» Work item
Your answer must be a word-for-word copy of the listing, with all pictures excluded.

__________

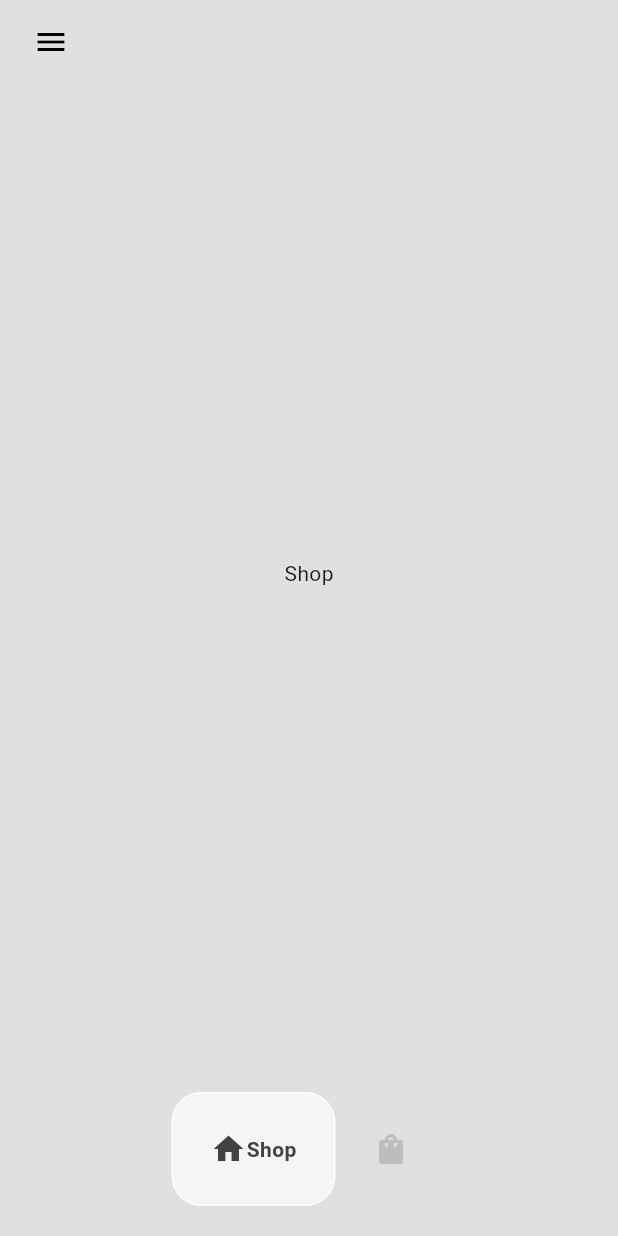
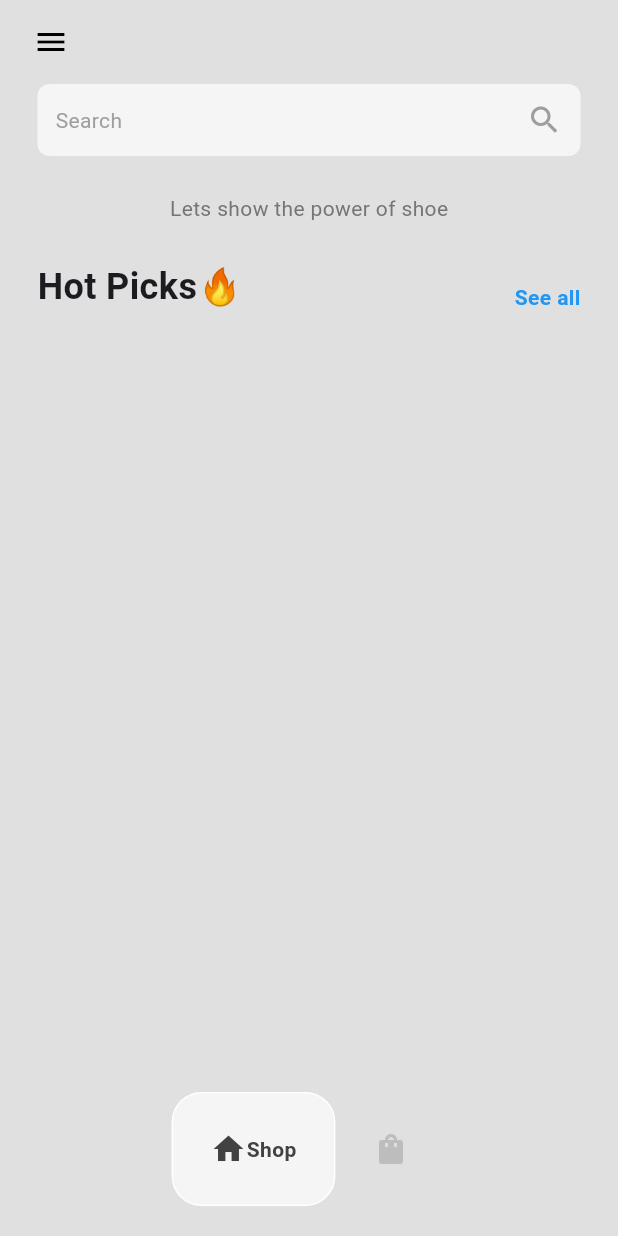
Before and after one commit to ziyadkadekara/sneakz, a Flutter app: the HomePage screen opened directly, on a phone screen of 412 x 824 dp. Run offline on Flutter 3.47's test engine with Material 3 defaults, Android fonts, the phone set to English and light mode, and no system bars; drawn by our look-alikes of google_nav_bar.

Commit message:
added search bar amd text eloew it

```diff
--- a/lib/pages/shop_page.dart
+++ b/lib/pages/shop_page.dart
@@ -10,8 +10,60 @@ class ShopPage extends StatefulWidget {
 class _ShopPageState extends State<ShopPage> {
   @override
   Widget build(BuildContext context) {
-    return Center(
-      child: Text('Shop'),
+    return Column(
+      children: [
+        //search bar
+        Container(
+          padding: const EdgeInsets.all(12),
+          margin: const EdgeInsets.symmetric(horizontal: 25),
+          decoration: BoxDecoration(
+              color: Colors.grey[100], borderRadius: BorderRadius.circular(8)),
+          child: Row(
+            mainAxisAlignment: MainAxisAlignment.spaceBetween,
+            children: [
+              Text(
+                'Search',
+                style: TextStyle(color: Colors.grey),
+              ),
+              Icon(
+                Icons.search,
+                color: Colors.grey,
+              ),
+            ],
+          ),
+        ),
+        //message
+        Padding(
+          padding: const EdgeInsets.symmetric(vertical: 25.0),
+          child: Text(
+            'Lets show the power of shoe',
+            style: TextStyle(color: Colors.grey[600]),
+          ),
+        ),
+        //htopicks
+
+        const Padding(
+          padding: EdgeInsets.symmetric(horizontal: 25.0),
+          child: Row(
+            mainAxisAlignment: MainAxisAlignment.spaceBetween,
+            crossAxisAlignment: CrossAxisAlignment.end,
+            children: [
+              Text(
+                'Hot Picks🔥',
+                style: TextStyle(
+                  fontWeight: FontWeight.bold,
+                  fontSize: 24,
+                ),
+              ),
+              Text(
+                'See all',
+                style:
+                    TextStyle(fontWeight: FontWeight.bold, color: Colors.blue),
+              ),
+            ],
+          ),
+        ),
+      ],
     );
   }
 }
```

__________

» Exercise solution
Before and after one commit to ziyadkadekara/sneakz, a Flutter app: the HomePage screen opened directly, on a phone screen of 412 x 824 dp. Run offline on Flutter 3.47's test engine with Material 3 defaults, Android fonts, the phone set to English and light mode, and no system bars; drawn by our look-alikes of google_nav_bar.

Commit message:
added search bar amd text eloew it

```diff
--- a/lib/pages/shop_page.dart
+++ b/lib/pages/shop_page.dart
@@ -10,8 +10,60 @@ class ShopPage extends StatefulWidget {
 class _ShopPageState extends State<ShopPage> {
   @override
   Widget build(BuildContext context) {
-    return Center(
-      child: Text('Shop'),
+    return Column(
+      children: [
+        //search bar
+        Container(
+          padding: const EdgeInsets.all(12),
+          margin: const EdgeInsets.symmetric(horizontal: 25),
+          decoration: BoxDecoration(
+              color: Colors.grey[100], borderRadius: BorderRadius.circular(8)),
+          child: Row(
+            mainAxisAlignment: MainAxisAlignment.spaceBetween,
+            children: [
+              Text(
+                'Search',
+                style: TextStyle(color: Colors.grey),
+              ),
+              Icon(
+                Icons.search,
+                color: Colors.grey,
+              ),
+            ],
+          ),
+        ),
+        //message
+        Padding(
+          padding: const EdgeInsets.symmetric(vertical: 25.0),
+          child: Text(
+            'Lets show the power of shoe',
+            style: TextStyle(color: Colors.grey[600]),
+          ),
+        ),
+        //htopicks
+
+        const Padding(
+          padding: EdgeInsets.symmetric(horizontal: 25.0),
+          child: Row(
+            mainAxisAlignment: MainAxisAlignment.spaceBetween,
+            crossAxisAlignment: CrossAxisAlignment.end,
+            children: [
+              Text(
+                'Hot Picks🔥',
+                style: TextStyle(
+                  fontWeight: FontWeight.bold,
+                  fontSize: 24,
+                ),
+              ),
+              Text(
+                'See all',
+                style:
+                    TextStyle(fontWeight: FontWeight.bold, color: Colors.blue),
+              ),
+            ],
+          ),
+        ),
+      ],
     );
   }
 }
```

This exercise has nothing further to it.